## WORK REQUIRED:
Nothing but an exact reproduction of the records, pictures excluded, should be returned.

## Web page revision data:

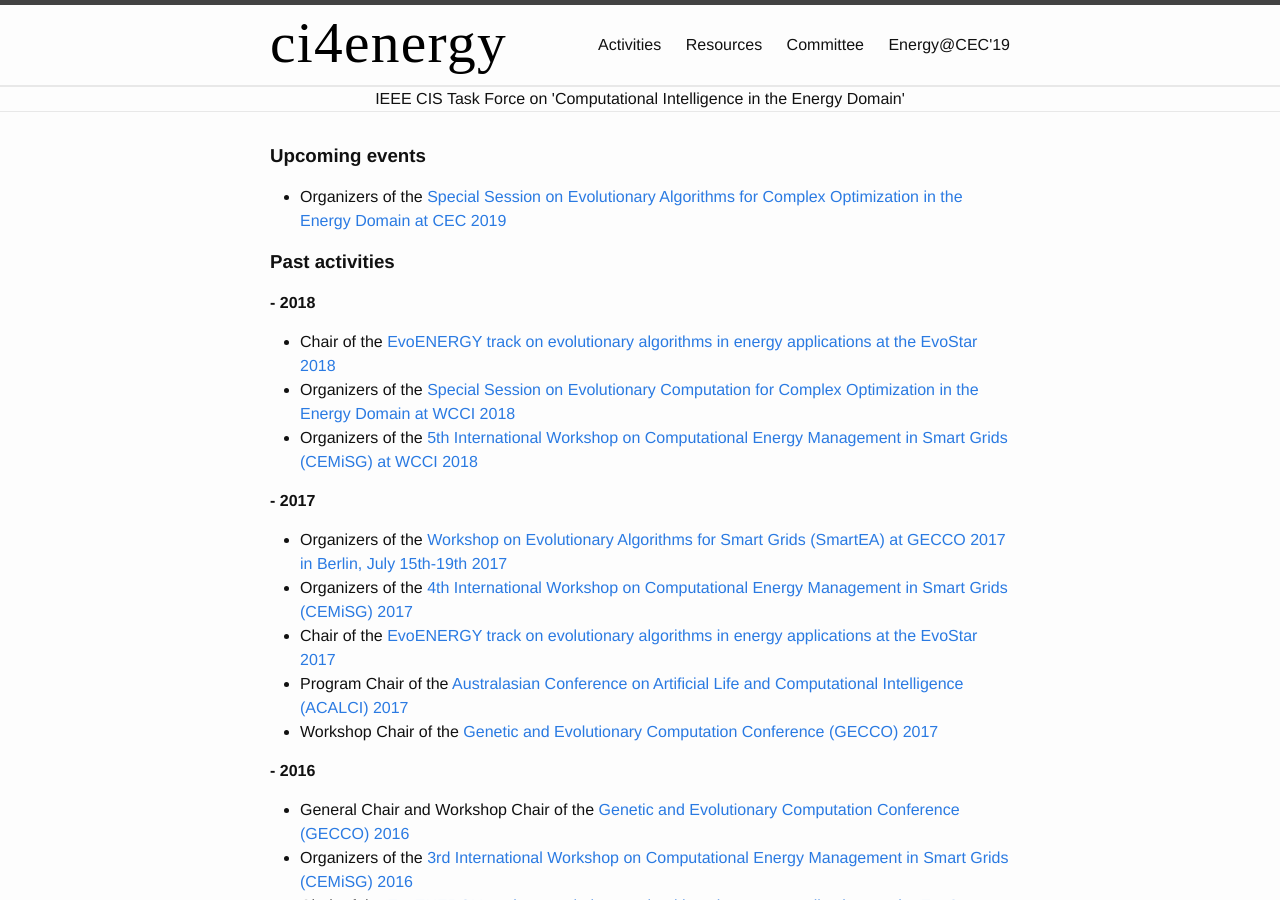
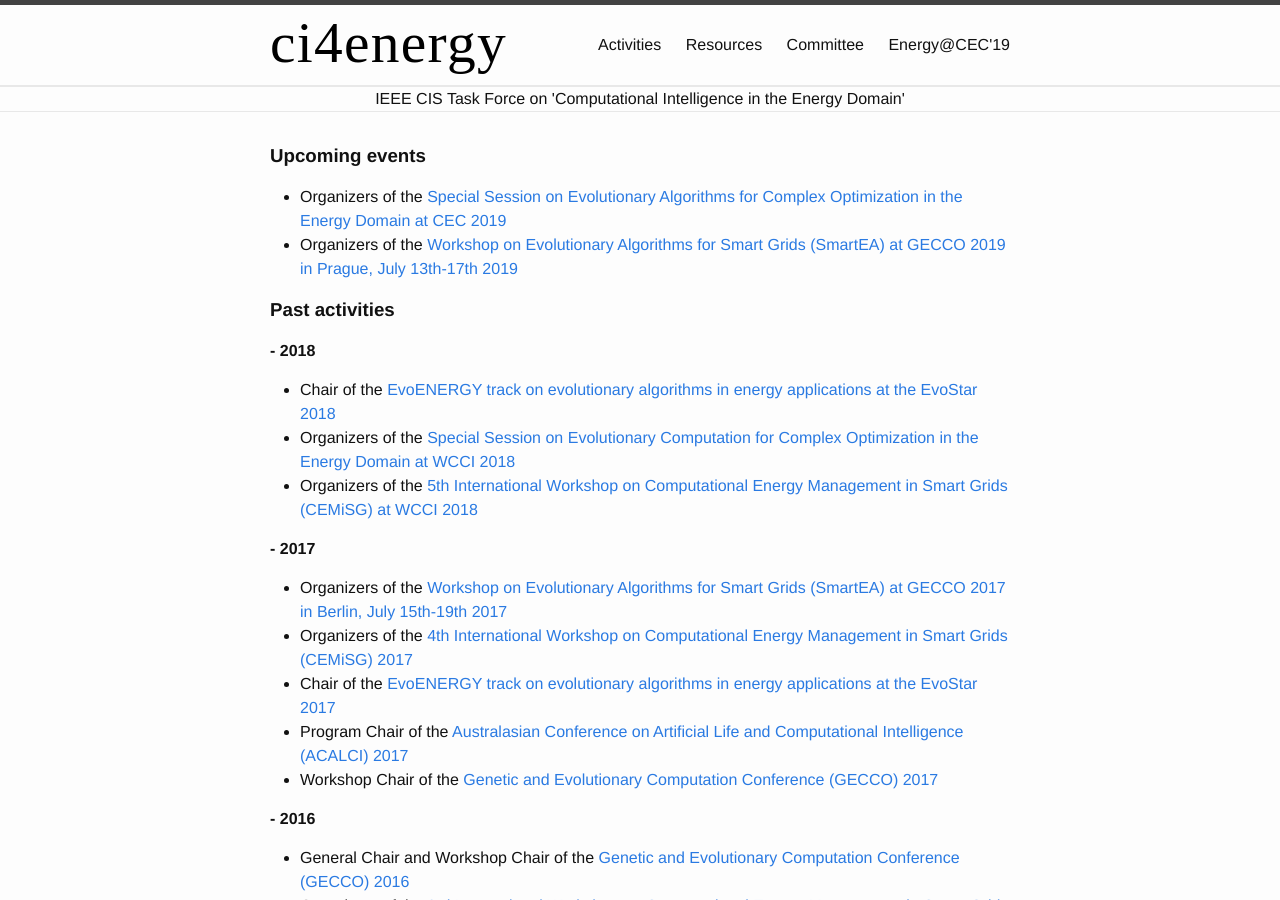
Before and after one commit to ci4energy/ci4energy.github.io, a Jekyll site: the page built from activities.md, in a window 1280 px wide and 900 px high. Built offline with Jekyll 4.4.1, drawn with Linux system fonts in a browser that asks for light colours.

Commit message:
Update activities.md

```diff
--- a/activities.md
+++ b/activities.md
@@ -8,6 +8,8 @@ weight: 10
 
 <h3><b>Upcoming events</b></h3>
 - Organizers of the <a href="{{ site.baseurl }}/energy">Special Session on Evolutionary Algorithms for Complex Optimization in the Energy Domain at CEC 2019</a>
+- Organizers of the <a href="{{ site.baseurl }}/smartEA"> Workshop on Evolutionary Algorithms for Smart Grids (SmartEA) at GECCO 2019 in Prague, July 13th-17th 2019</a>
+
 
 
 <h3><b>Past activities</b></h3>
```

## RESULT OF THE EXERCISE:
Before and after one commit to ci4energy/ci4energy.github.io, a Jekyll site: the page built from activities.md, in a window 1280 px wide and 900 px high. Built offline with Jekyll 4.4.1, drawn with Linux system fonts in a browser that asks for light colours.

Commit message:
Update activities.md

```diff
--- a/activities.md
+++ b/activities.md
@@ -8,6 +8,8 @@ weight: 10
 
 <h3><b>Upcoming events</b></h3>
 - Organizers of the <a href="{{ site.baseurl }}/energy">Special Session on Evolutionary Algorithms for Complex Optimization in the Energy Domain at CEC 2019</a>
+- Organizers of the <a href="{{ site.baseurl }}/smartEA"> Workshop on Evolutionary Algorithms for Smart Grids (SmartEA) at GECCO 2019 in Prague, July 13th-17th 2019</a>
+
 
 
 <h3><b>Past activities</b></h3>
```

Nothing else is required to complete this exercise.